216: Residential ground rents to be capped at a peppercorn
On 12 May 2021, the government introduced the Leasehold Reform (Ground Rent) Bill into the House of Lords.
This much anticipated Bill will implement the government’s target of capping ground rents in long residential leases at a peppercorn. The Bill also prohibits the charging of administration charges in relation to those peppercorn rents.
This is a significant step towards overhauling the residential leasehold system in England and Wales which will have large scale implications for developers and tenants.
Subject to exceptions, the Bill applies to leases of residential dwellings granted after commencement. Therefore it will apply prospectively only, and the threats to wind back the clock on existing leases seem to have been withdrawn.
However, the Bill’s provisions will not apply to leases granted after commencement where buyers and sellers entered into a legally binding contract in relation to the grant of the lease (other than an option or right of first refusal).
There has been speculation that this could result in a rush of residential agreements for lease being entered into before enactment, although no further scheduled dates are yet in place for future readings to finalise the legislation.
Certain types of leases are excepted from the ground rent restrictions, including business leases, statutory lease extensions of houses and flats, community led housing and home finance plan leases. Certain additional rules will apply to shared ownership leases. The Bill will also include leases created by a variation of a lease that results in a deemed surrender and regrant.

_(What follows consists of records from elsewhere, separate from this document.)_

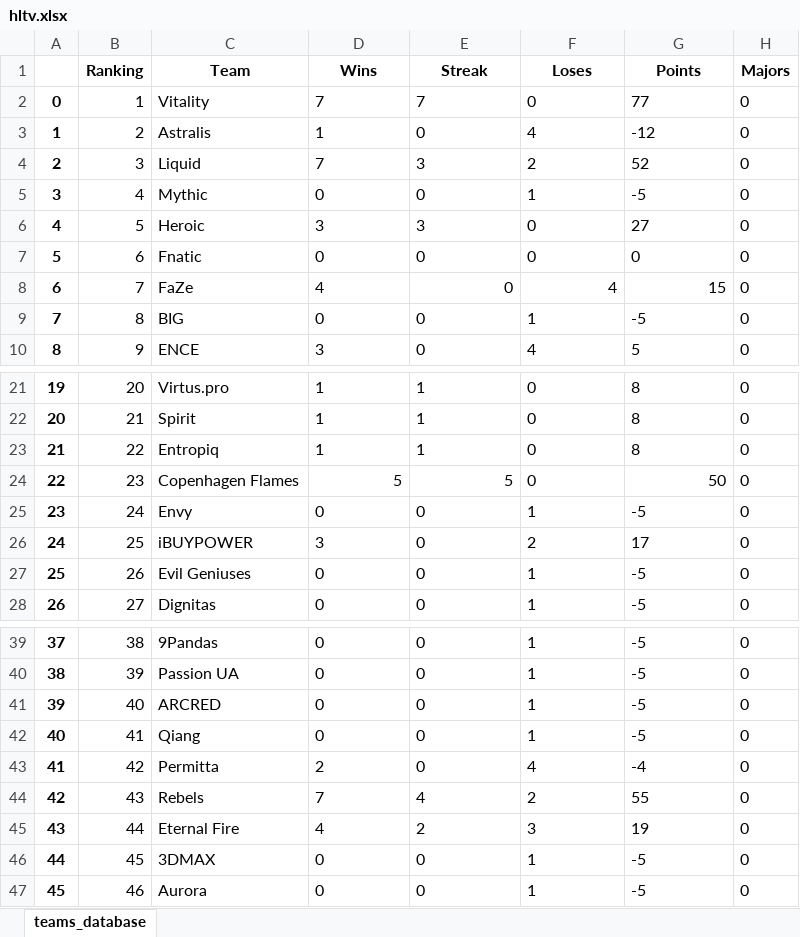
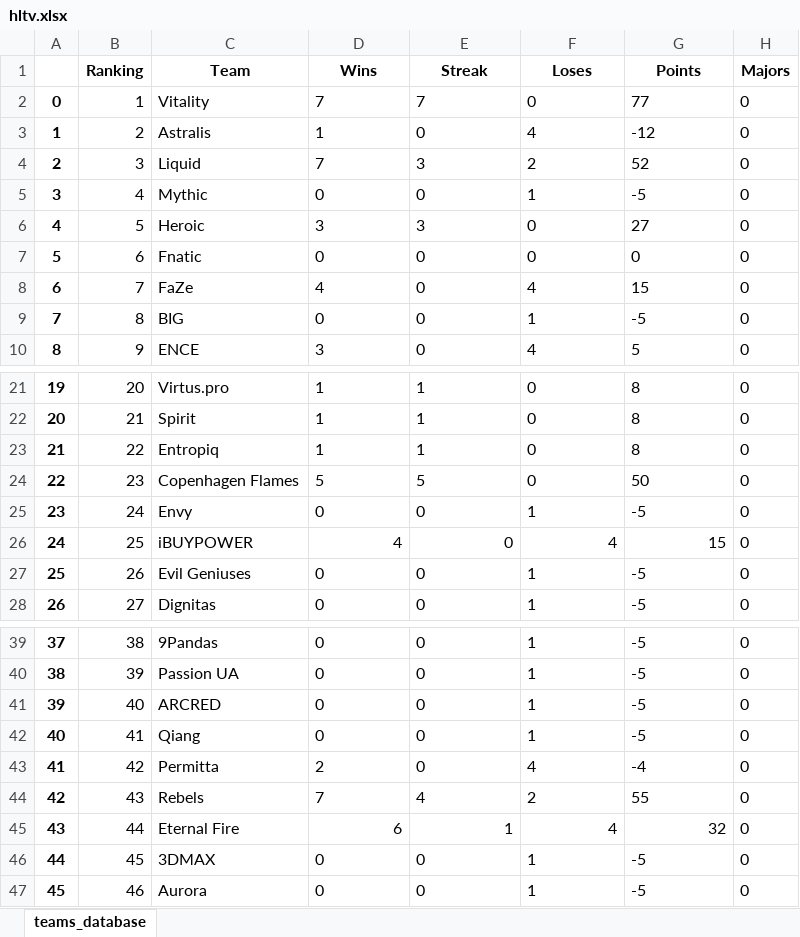
Before and after one commit to kilzys/cs_teams_manager, an Excel workbook: hltv.xlsx, sheet teams_database, drawn as a sheet; only a part is shown, gaps mark what is left out; values as stored, in another font and other column widths than the file's, no borders; the diff names each change by its address in the sheet, - before the commit and + after, or states it on an @@ line.

```diff
--- a/hltv.xlsx (sheet teams_database)
+++ b/hltv.xlsx (sheet teams_database)
-E8:G8 alignment: right
+E8:G8 alignment: left
-D24:E24 alignment: right
+D24:E24 alignment: left
-G24 alignment: right
+G24 alignment: left
-D26 (Wins): 3
+D26 (Wins): 4
-E26 alignment: left
+E26 alignment: right
-F26 (Loses): 2
+F26 (Loses): 4
-G26 (Points): 17
+G26 (Points): 15
-D45 (Wins): 4
+D45 (Wins): 6
-E45 (Streak): 2
+E45 (Streak): 1
-F45 (Loses): 3
+F45 (Loses): 4
-G45 (Points): 19
+G45 (Points): 32
```
Also changed, not shown: 1 other file.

A breach of the ground rent restrictions will be a civil offence with a financial penalty of between £500 and £5,000. The Bill places a duty on trading standards in England and Wales to enforce the provisions, and will be enforceable against both current and former landlords.

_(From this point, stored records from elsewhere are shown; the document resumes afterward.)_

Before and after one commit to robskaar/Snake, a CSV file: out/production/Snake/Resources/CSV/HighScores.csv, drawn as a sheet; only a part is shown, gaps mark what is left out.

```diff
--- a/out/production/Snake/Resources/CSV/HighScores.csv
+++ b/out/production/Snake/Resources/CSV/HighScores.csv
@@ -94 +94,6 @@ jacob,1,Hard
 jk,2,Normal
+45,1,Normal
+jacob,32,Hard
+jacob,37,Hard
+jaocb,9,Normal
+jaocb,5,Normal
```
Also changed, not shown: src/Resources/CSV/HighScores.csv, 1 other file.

We expect the Bill to take effect for different categories of leases at different times and we will track the Bill’s progress through Parliament with interest.